By the Numbers:

  • NC has more than 18 million acres of forest land.
  • NC has more ore than 8 million acres of farm land.
  • NC is the ninth most populated state in the nation and expected to continue rising with more than 12 million people.
  • NC has the third largest military population in the nation and the largest Amphibious Training Complex.
  • The military is responsible for 10 percent of the NC economic activity, the state’s second largest economic sector.
  • Agriculture is responsible for $78 billion of the NC economy.
  • Agriculture employs 16 percent of the NC workforce.

Counties included in the designation: Beaufort, Bertie, Camden, Carteret, Chowan, Craven, Cumberland, Currituck, Dare, Duplin, Edgecombe, Greene, Harnett, Hoke, Hyde, Johnston, Jones, Lenoir, Martin, Moore, Onslow, Pamlico, Pasquotank, Pender, Perquimans, Pitt, Richmond, Sampson, Scotland, Tyrrell, Washington, Wayne and Wilson.

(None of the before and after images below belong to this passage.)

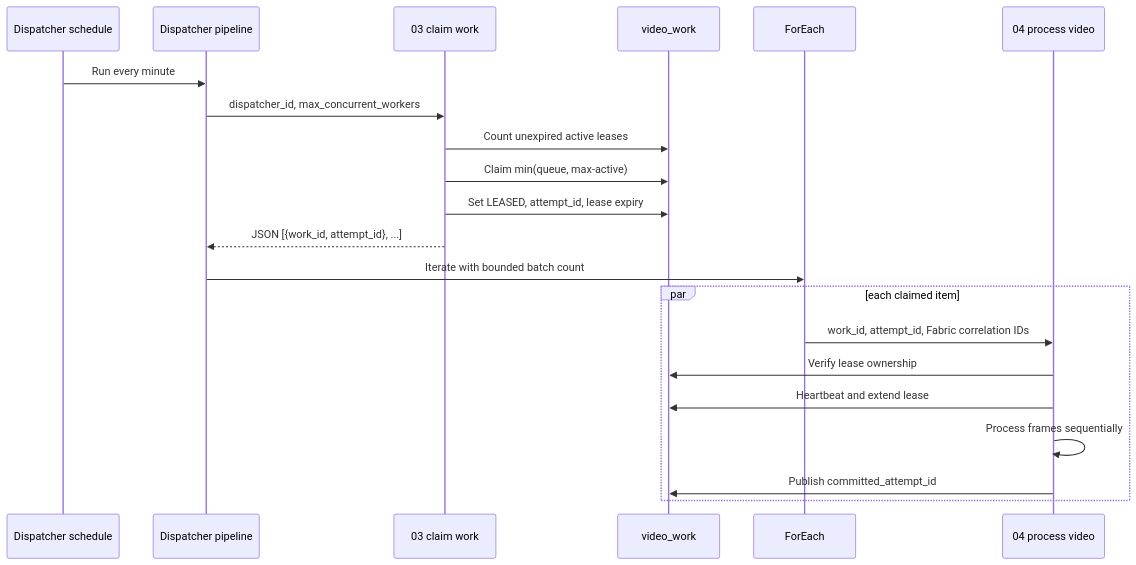
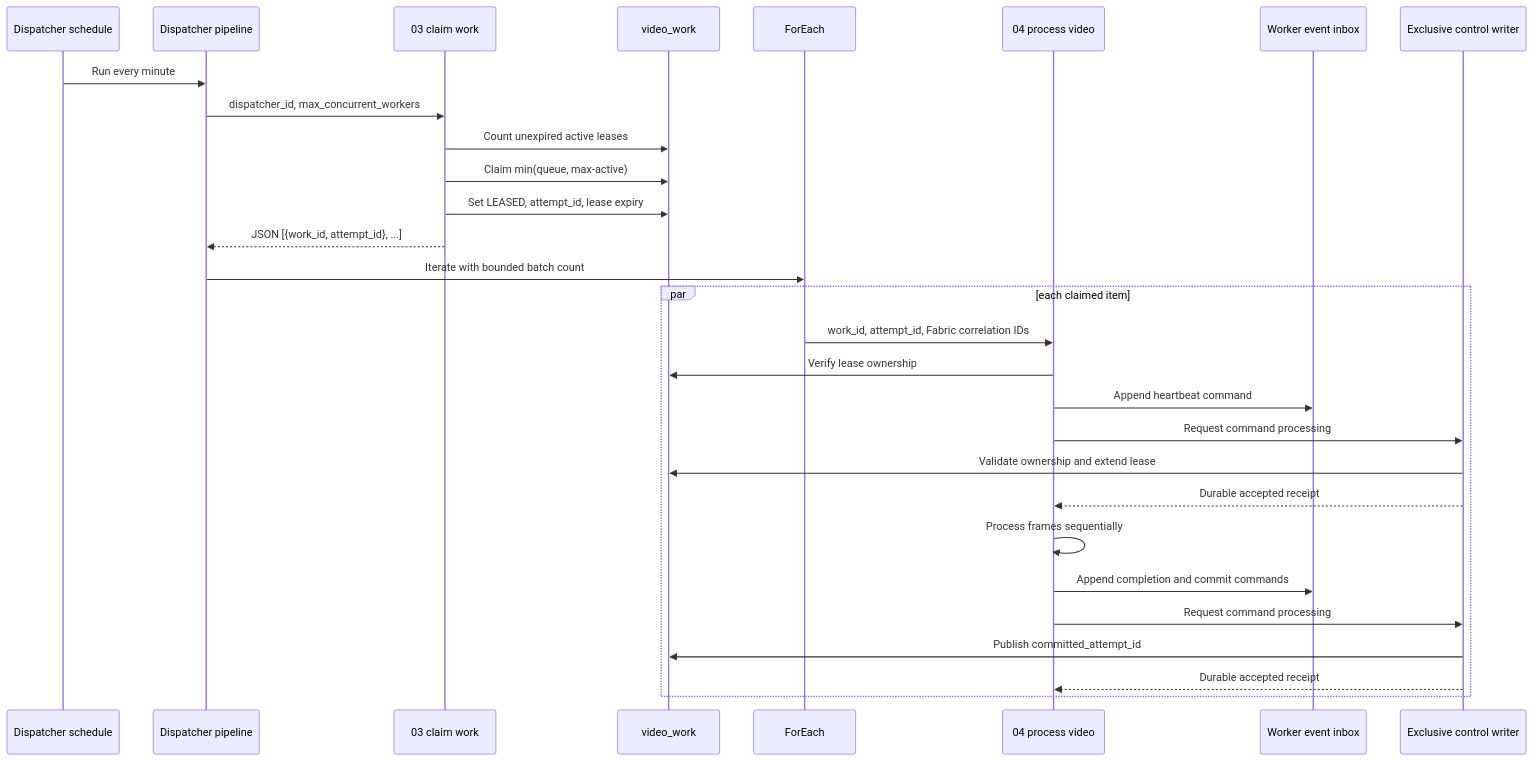
The third of 6 diagrams in notebooks/fabric/README.md (martins-vds/people-counter), drawn with Mermaid before and after one commit. The commit also changed other lines of this file and 20 other files, not shown here.

First line of the commit message:
Add unit tests for Fabric notebooks, focusing on worker execution and event handling

````diff
--- a/notebooks/fabric/README.md
+++ b/notebooks/fabric/README.md
@@ -243,24 +245,32 @@
 ```mermaid
 sequenceDiagram
     participant S as Dispatcher schedule
     participant P as Dispatcher pipeline
     participant C as 03 claim work
     participant W as video_work
     participant F as ForEach
     participant V as 04 process video
+    participant E as Worker event inbox
+    participant X as Exclusive control writer
 
     S->>P: Run every minute
     P->>C: dispatcher_id, max_concurrent_workers
     C->>W: Count unexpired active leases
     C->>W: Claim min(queue, max-active)
     C->>W: Set LEASED, attempt_id, lease expiry
     C-->>P: JSON [{work_id, attempt_id}, ...]
     P->>F: Iterate with bounded batch count
     par each claimed item
         F->>V: work_id, attempt_id, Fabric correlation IDs
         V->>W: Verify lease ownership
-        V->>W: Heartbeat and extend lease
+        V->>E: Append heartbeat command
+        V->>X: Request command processing
+        X->>W: Validate ownership and extend lease
+        X-->>V: Durable accepted receipt
         V->>V: Process frames sequentially
-        V->>W: Publish committed_attempt_id
+        V->>E: Append completion and commit commands
+        V->>X: Request command processing
+        X->>W: Publish committed_attempt_id
+        X-->>V: Durable accepted receipt
     end
 ```
````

NC Landscape Sentinel Landscape Partnership Partners: Marine Corps Installations East, N.C. Farm Bureau Federation, N.C. State University, Environmental Defense Fund, N.C. State Grange, N.C. Forestry Association, N.C. Departments of Agriculture and Consumer Services,  Environmental Quality, Natural and Cultural Resources, Military and Veterans Affairs, and Commerce, the N.C. Foundation for Soil and Water Conservation, local soil and water conservation districts, Clean Water Management Trust Fund, Texas A&M Institute of Renewable Natural Resources and many others.

For more information

Written By

Renee Strnad, N.C. Cooperative ExtensionRenee StrnadEnvironmental Educator Call Renee Email Renee Forestry & Environmental Resources
NC State Extension, NC State University
Updated on Nov 30, 2023
Was the information on this page helpful? Yes check No close
Scannable QR Code to Access Electronic Version